Before-and-after change records:
--------

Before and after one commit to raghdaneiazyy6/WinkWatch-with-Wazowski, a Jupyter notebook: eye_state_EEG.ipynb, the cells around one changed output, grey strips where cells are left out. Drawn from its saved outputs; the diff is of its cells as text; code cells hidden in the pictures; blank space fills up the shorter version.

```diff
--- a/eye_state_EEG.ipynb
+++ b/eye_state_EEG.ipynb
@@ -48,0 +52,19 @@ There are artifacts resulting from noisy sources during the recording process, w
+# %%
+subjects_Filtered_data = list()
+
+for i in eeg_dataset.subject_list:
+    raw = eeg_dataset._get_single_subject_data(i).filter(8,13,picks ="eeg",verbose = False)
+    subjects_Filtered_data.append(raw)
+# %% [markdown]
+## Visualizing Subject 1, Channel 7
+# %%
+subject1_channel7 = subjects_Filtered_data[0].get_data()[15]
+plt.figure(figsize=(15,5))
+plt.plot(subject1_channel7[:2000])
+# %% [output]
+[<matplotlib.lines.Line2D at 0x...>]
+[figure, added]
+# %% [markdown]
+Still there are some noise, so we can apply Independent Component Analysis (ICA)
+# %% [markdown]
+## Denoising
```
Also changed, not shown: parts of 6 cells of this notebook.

--------

(About this exercise):
The response should contain each record above, retyped exactly.

(Finished task):
Before and after one commit to raghdaneiazyy6/WinkWatch-with-Wazowski, a Jupyter notebook: eye_state_EEG.ipynb, the cells around one changed output, grey strips where cells are left out. Drawn from its saved outputs; the diff is of its cells as text; code cells hidden in the pictures; blank space fills up the shorter version.

```diff
--- a/eye_state_EEG.ipynb
+++ b/eye_state_EEG.ipynb
@@ -48,0 +52,19 @@ There are artifacts resulting from noisy sources during the recording process, w
+# %%
+subjects_Filtered_data = list()
+
+for i in eeg_dataset.subject_list:
+    raw = eeg_dataset._get_single_subject_data(i).filter(8,13,picks ="eeg",verbose = False)
+    subjects_Filtered_data.append(raw)
+# %% [markdown]
+## Visualizing Subject 1, Channel 7
+# %%
+subject1_channel7 = subjects_Filtered_data[0].get_data()[15]
+plt.figure(figsize=(15,5))
+plt.plot(subject1_channel7[:2000])
+# %% [output]
+[<matplotlib.lines.Line2D at 0x...>]
+[figure, added]
+# %% [markdown]
+Still there are some noise, so we can apply Independent Component Analysis (ICA)
+# %% [markdown]
+## Denoising
```
Also changed, not shown: parts of 6 cells of this notebook.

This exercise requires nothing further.